At the same time that society is getting less comfortable with coercive influence, technology is enabling this influence. The taxonomy of coercion types in this paper highlights some of the subtler methods of coercion which could aid developers of ethical standards to create updated, more comprehensive guidelines.


I wrote this article with the belief that we have too narrowly defined coercion in psychology. There are many examples of coercive influence that go relatively undetected. The concept of positive freedom, meaning when individuals are able, with support, to achieve self-mastery and autonomy, is intriguing to me. I hope we begin to try to protect individual's positive freedom as much as we try to protect their negative freedom.

Sonia Goltz
Michigan Technological University

Read the Original

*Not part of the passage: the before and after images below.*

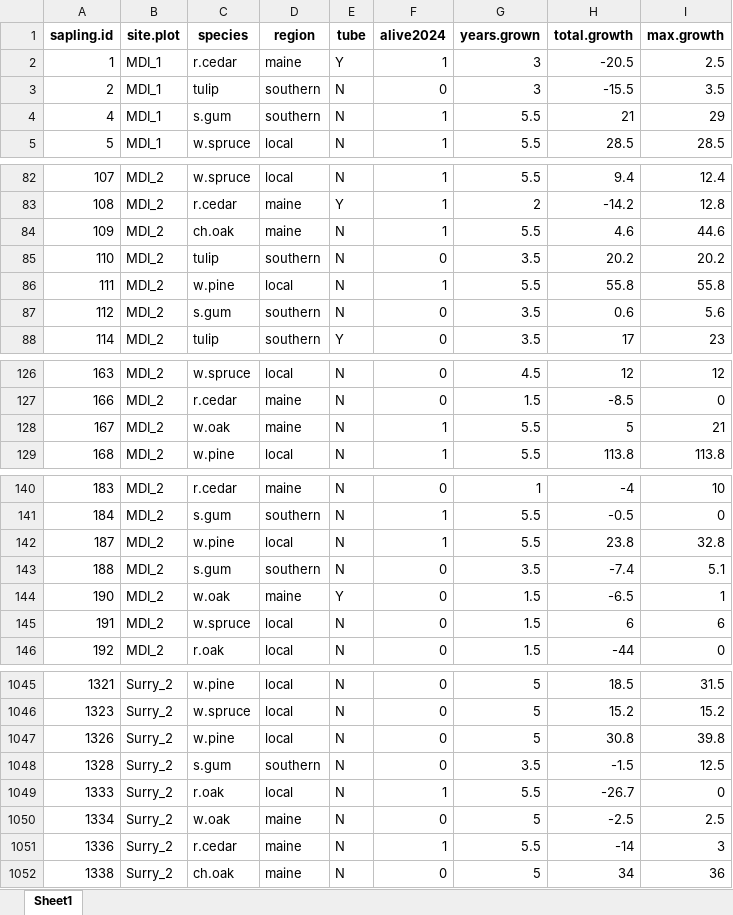
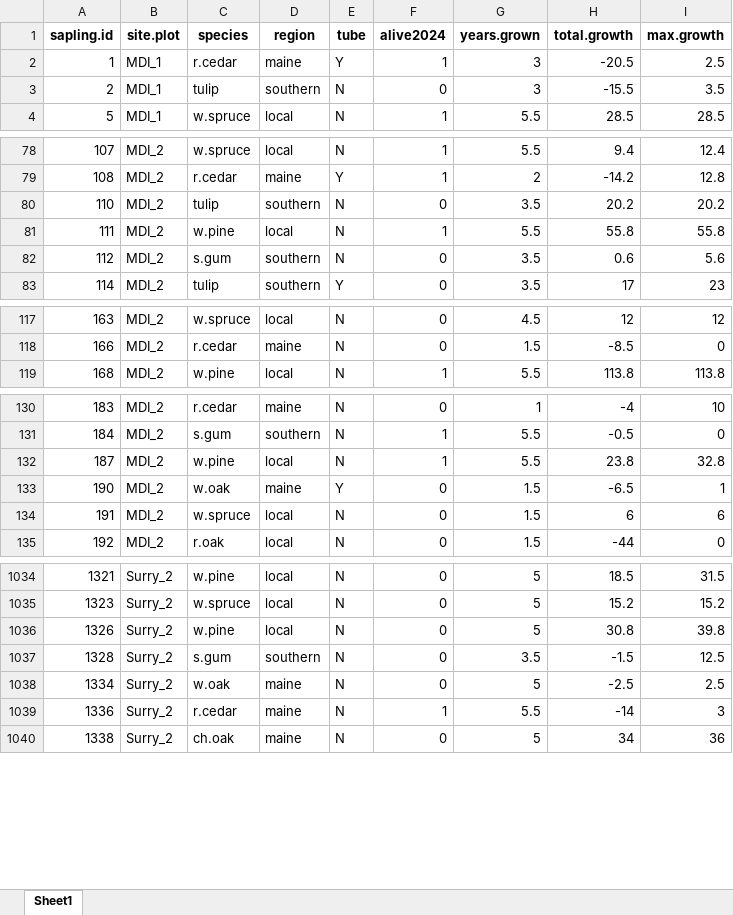
Before and after one commit to Kylelima21/future_forests_analysis_2025, an Excel workbook: data/finalformat.xlsx, sheet Sheet1, drawn as a sheet; only a part is shown, gaps mark what is left out; values as stored, in another font and other column widths than the file's, no borders; removed rows and columns are numbered as before the commit, all else as after; the diff covers the shown part only; the diff names each change by its address in the sheet, - before the commit and + after, or states it on an @@ line.

```diff
--- a/data/finalformat.xlsx (sheet Sheet1)
+++ b/data/finalformat.xlsx (sheet Sheet1)
-row 4: 4 | MDI_1 | s.gum | southern | N | 1 | 5.5 | 21 | 29
-row 84: 109 | MDI_2 | ch.oak | maine | N | 1 | 5.5 | 4.6 | 44.6
-row 128: 167 | MDI_2 | w.oak | maine | N | 1 | 5.5 | 5 | 21
-row 143: 188 | MDI_2 | s.gum | southern | N | 0 | 3.5 | -7.4 | 5.1
-row 1049: 1333 | Surry_2 | r.oak | local | N | 1 | 5.5 | -26.7 | 0
```
Also changed, not shown: 14 added rows, 9 removed rows and 26 edited cells elsewhere in this sheet, data/seedlings.xlsx, data/test.xlsx, 13 other files.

This page is a summary of: An analysis of types and targets of coercive interference., Journal of Theoretical and Philosophical Psychology, June 2023, American Psychological Association (APA),
DOI: 10.1037/teo0000232.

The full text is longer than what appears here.